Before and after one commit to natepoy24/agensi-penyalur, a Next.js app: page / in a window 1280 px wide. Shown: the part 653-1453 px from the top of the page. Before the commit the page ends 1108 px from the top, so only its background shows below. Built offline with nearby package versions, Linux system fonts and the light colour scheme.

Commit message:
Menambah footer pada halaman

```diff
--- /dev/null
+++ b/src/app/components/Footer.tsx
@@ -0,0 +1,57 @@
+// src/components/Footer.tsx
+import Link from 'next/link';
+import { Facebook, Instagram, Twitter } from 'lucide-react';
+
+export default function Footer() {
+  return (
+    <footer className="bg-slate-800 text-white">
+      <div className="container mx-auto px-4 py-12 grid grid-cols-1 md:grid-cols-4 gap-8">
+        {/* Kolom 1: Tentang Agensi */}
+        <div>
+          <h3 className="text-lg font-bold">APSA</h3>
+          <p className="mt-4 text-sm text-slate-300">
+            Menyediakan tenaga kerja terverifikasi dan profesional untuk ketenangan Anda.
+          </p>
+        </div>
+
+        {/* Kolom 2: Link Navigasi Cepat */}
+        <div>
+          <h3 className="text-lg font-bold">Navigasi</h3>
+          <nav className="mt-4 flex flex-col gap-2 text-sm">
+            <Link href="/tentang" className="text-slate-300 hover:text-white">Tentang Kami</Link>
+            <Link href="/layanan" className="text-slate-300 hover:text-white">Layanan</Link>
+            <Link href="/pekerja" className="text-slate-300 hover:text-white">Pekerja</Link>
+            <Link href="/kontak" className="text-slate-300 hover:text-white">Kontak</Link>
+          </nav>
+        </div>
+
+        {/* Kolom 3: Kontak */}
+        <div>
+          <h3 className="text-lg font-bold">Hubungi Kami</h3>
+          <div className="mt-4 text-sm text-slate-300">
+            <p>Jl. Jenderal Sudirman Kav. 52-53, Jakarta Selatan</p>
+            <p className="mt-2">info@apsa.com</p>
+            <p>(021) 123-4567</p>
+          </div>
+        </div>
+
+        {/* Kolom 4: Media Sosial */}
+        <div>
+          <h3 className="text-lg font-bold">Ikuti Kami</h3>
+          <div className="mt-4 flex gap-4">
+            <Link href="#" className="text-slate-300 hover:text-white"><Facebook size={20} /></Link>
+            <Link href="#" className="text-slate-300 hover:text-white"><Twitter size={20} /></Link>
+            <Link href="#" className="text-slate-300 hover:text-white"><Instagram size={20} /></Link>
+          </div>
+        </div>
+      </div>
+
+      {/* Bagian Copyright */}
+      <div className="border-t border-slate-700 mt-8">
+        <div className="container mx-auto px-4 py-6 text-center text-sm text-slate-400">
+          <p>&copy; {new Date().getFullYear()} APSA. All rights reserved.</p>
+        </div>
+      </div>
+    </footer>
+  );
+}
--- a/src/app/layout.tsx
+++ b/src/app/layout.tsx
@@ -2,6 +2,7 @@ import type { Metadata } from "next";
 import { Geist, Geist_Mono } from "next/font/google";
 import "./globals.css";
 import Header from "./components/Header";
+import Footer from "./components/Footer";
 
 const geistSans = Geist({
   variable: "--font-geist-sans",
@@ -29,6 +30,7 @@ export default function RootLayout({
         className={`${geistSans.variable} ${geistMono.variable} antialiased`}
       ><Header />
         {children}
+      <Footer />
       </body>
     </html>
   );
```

==

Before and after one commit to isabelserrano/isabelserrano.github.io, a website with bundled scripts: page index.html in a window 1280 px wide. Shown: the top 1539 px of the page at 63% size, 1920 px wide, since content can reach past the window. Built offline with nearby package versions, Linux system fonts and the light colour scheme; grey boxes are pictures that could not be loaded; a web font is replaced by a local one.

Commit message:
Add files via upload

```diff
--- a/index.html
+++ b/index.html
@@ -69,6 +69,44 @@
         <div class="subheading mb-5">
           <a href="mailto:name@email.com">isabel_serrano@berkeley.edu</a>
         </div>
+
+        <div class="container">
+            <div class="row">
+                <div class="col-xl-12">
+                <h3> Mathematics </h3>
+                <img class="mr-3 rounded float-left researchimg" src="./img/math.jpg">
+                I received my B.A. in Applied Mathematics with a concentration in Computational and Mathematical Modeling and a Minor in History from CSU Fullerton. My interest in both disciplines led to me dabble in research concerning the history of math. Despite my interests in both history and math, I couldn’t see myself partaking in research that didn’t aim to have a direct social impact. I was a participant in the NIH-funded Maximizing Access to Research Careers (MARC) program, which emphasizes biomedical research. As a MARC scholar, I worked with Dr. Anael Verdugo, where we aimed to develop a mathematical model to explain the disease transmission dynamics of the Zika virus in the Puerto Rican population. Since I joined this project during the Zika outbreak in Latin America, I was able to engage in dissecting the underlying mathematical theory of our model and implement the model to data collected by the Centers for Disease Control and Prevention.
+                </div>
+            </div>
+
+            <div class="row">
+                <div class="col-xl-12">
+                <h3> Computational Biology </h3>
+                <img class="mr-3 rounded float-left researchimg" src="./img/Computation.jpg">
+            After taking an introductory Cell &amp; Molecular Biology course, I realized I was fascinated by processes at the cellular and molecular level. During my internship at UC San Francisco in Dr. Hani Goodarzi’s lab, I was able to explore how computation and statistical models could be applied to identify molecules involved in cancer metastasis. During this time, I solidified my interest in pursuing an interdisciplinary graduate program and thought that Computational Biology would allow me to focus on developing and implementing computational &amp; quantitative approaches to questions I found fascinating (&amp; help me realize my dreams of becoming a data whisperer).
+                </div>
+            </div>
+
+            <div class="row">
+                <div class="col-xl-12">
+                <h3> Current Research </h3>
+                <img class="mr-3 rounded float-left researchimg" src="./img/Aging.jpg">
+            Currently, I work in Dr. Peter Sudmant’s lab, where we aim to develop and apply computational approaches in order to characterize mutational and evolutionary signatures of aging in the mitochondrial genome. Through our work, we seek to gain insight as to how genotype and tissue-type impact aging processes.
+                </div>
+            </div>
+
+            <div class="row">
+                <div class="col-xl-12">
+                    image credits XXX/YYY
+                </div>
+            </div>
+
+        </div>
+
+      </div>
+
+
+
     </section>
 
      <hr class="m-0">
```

* * *

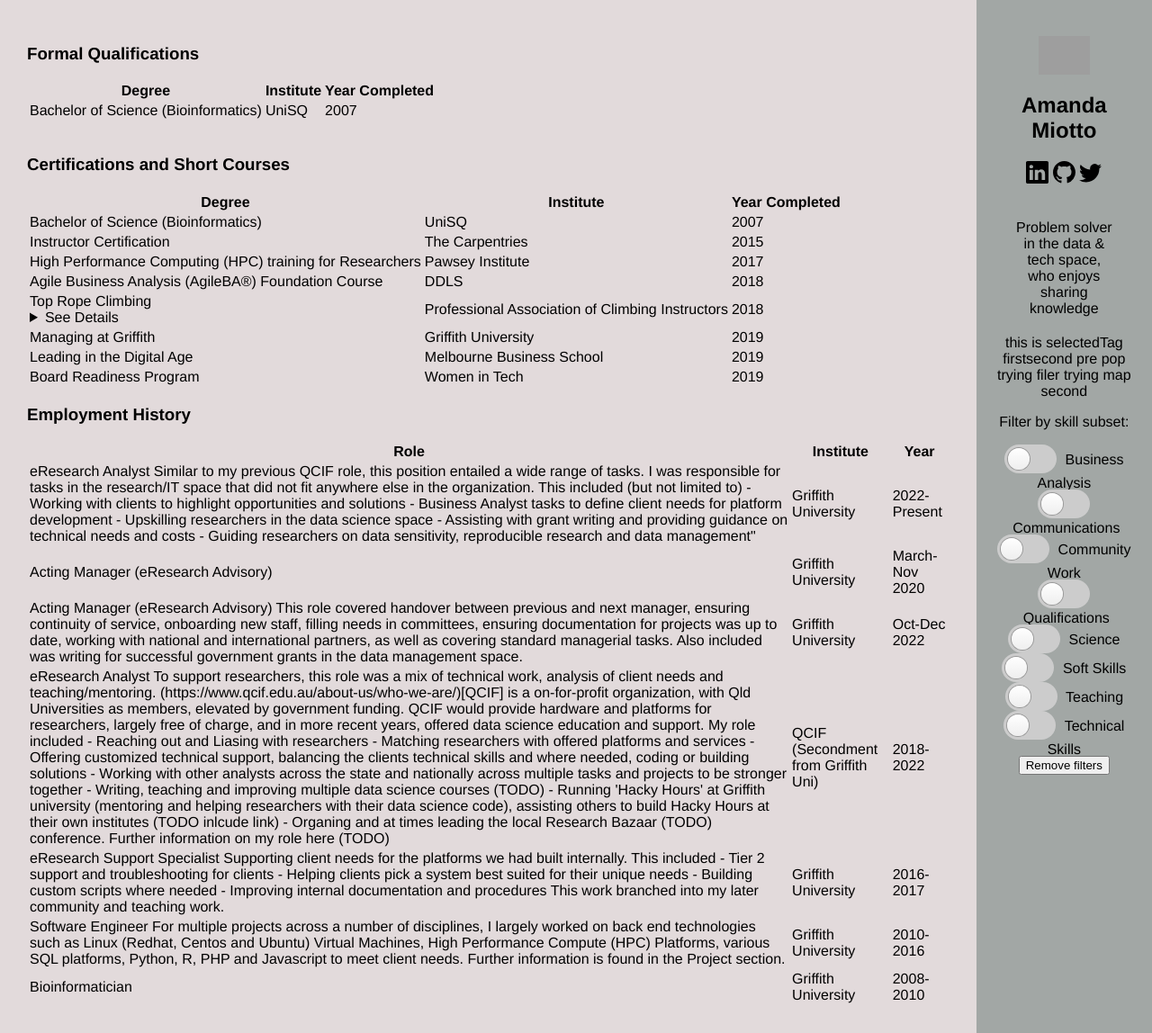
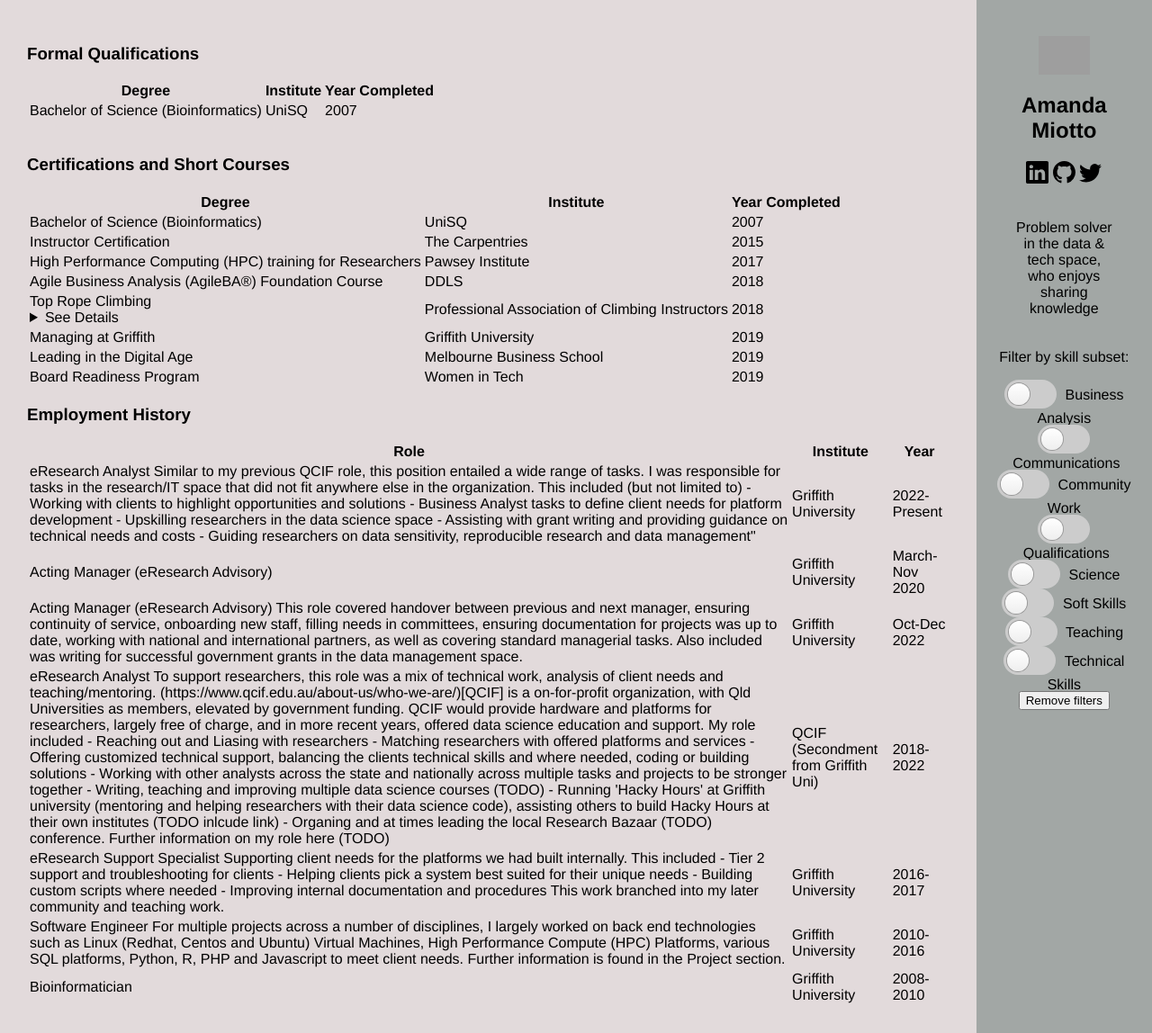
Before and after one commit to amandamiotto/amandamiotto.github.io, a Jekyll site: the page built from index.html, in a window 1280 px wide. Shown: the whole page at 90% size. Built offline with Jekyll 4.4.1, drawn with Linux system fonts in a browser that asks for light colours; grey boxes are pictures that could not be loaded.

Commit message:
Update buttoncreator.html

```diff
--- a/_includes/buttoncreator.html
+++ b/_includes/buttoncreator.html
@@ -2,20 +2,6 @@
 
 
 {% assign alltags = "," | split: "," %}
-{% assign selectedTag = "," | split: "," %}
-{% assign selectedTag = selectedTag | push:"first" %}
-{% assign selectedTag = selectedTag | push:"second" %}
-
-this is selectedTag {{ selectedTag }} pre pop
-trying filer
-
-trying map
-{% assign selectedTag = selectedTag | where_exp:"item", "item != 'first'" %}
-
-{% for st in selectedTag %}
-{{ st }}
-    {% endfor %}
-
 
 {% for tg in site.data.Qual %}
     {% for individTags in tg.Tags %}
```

* **What the task requires**
Find each line of the data above that holds the word "selectedTag", then copy it.

* **Answer to the problem**
-{% assign selectedTag = "," | split: "," %}
-{% assign selectedTag = selectedTag | push:"first" %}
-{% assign selectedTag = selectedTag | push:"second" %}
-this is selectedTag {{ selectedTag }} pre pop
-{% assign selectedTag = selectedTag | where_exp:"item", "item != 'first'" %}
-{% for st in selectedTag %}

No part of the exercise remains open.